>> IMHO, creating forms by hand is by no means simpler, especially if you
>> I mean, I am not masochist to create something that will give me more
>> work in the end to develop PHP forms based applications than if I would
>> type HTML manually.
>> Furthermore, the plug-ins that come with the package dramatically reduce
>> the amount of code you need to type to achieve the same generating
>> common HTML inputs manually.
>> Anyone can judge by yourself by going here and see several example forms
>> and the actual code that it takes to generate them:
>> For instance this scaffolding plug-in generates CRUD forms that you
>> often need to manage data stored for instance in databases.
>> For those interested to check it out, the actual class package can be

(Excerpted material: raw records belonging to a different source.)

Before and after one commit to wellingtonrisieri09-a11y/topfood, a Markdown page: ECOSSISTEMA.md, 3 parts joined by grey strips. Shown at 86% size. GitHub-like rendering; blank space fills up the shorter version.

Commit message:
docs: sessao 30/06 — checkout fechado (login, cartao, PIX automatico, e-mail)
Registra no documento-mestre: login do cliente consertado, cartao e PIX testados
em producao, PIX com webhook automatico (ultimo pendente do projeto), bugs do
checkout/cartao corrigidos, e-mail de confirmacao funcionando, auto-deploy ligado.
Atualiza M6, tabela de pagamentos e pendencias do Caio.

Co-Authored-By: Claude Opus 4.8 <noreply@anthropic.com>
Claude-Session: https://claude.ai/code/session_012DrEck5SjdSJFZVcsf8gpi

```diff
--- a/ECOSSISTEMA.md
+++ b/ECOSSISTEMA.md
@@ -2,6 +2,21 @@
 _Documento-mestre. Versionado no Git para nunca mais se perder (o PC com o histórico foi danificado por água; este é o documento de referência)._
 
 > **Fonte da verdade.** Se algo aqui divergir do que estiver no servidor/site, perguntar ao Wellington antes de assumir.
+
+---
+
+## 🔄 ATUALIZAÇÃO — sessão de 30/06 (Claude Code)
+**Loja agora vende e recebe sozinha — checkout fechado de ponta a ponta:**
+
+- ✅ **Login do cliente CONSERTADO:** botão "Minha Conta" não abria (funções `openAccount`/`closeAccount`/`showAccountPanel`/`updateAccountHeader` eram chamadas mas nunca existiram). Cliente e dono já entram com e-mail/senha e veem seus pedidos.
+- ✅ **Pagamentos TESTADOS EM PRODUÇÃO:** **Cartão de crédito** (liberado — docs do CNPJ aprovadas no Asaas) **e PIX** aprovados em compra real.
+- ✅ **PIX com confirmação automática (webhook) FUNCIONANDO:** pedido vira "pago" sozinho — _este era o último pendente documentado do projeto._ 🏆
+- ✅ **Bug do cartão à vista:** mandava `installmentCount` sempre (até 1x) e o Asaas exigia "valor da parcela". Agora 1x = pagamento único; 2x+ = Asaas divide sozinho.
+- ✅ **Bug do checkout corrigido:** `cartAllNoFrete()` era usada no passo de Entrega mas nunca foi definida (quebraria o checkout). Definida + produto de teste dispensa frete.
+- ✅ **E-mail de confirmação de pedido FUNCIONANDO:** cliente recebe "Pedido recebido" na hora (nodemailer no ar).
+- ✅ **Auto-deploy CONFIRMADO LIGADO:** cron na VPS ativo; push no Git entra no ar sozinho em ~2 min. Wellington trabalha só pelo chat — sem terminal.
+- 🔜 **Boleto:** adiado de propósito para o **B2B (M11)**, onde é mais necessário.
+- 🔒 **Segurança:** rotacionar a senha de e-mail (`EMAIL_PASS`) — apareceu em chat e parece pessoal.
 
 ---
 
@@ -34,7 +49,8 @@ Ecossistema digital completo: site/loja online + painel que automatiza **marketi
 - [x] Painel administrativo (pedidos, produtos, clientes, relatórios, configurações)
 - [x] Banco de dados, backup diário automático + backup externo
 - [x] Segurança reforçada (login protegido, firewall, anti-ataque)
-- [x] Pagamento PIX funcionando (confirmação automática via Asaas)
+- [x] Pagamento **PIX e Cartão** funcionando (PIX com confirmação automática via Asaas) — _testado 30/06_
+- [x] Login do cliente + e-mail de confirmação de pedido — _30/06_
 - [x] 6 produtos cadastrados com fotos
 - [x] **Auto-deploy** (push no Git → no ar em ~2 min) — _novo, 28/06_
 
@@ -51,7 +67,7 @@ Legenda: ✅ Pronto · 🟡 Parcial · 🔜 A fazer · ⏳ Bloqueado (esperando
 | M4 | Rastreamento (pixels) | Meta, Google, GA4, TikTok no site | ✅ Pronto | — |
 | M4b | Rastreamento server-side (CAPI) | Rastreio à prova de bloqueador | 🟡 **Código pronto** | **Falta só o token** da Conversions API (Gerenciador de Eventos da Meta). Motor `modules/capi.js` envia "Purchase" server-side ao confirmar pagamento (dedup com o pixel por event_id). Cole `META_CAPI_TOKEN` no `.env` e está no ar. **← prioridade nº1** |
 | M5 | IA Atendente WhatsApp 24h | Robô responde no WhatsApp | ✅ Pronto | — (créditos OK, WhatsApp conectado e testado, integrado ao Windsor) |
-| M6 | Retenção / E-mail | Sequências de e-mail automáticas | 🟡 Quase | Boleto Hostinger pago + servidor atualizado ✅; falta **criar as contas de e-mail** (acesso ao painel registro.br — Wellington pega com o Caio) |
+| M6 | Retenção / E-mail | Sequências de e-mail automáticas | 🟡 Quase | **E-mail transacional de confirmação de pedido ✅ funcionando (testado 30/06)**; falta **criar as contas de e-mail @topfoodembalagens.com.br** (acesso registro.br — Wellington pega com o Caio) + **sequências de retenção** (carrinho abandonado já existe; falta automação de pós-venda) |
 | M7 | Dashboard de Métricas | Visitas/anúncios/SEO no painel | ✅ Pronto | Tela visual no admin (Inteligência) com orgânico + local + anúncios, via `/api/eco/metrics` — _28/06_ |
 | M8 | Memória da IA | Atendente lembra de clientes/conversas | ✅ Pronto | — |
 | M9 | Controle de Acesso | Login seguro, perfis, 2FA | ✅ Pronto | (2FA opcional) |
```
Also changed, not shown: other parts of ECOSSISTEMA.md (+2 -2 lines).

>> downloaded from here:
>> Here you may watch an extensive tutorial video that covers practically
>> all features:
> Here's what I was talking about. Assuming you simply type out your form
> fields like this:
> <input type="text" name="address" size="30" value="123 Main St."/>
> Now, if you do it with a class like yours:
> $arr = array('type' => 'text',
> 'name' => 'address',
> 'size' => 30,
> 'value' => '123 Main St.');
> (I haven't looked at your class in a while, so I may have invoked it
> slightly incorrectly.)
> If you compare the typing involved in the first case with the typing
> involved in the second case, you can see that it's more in the second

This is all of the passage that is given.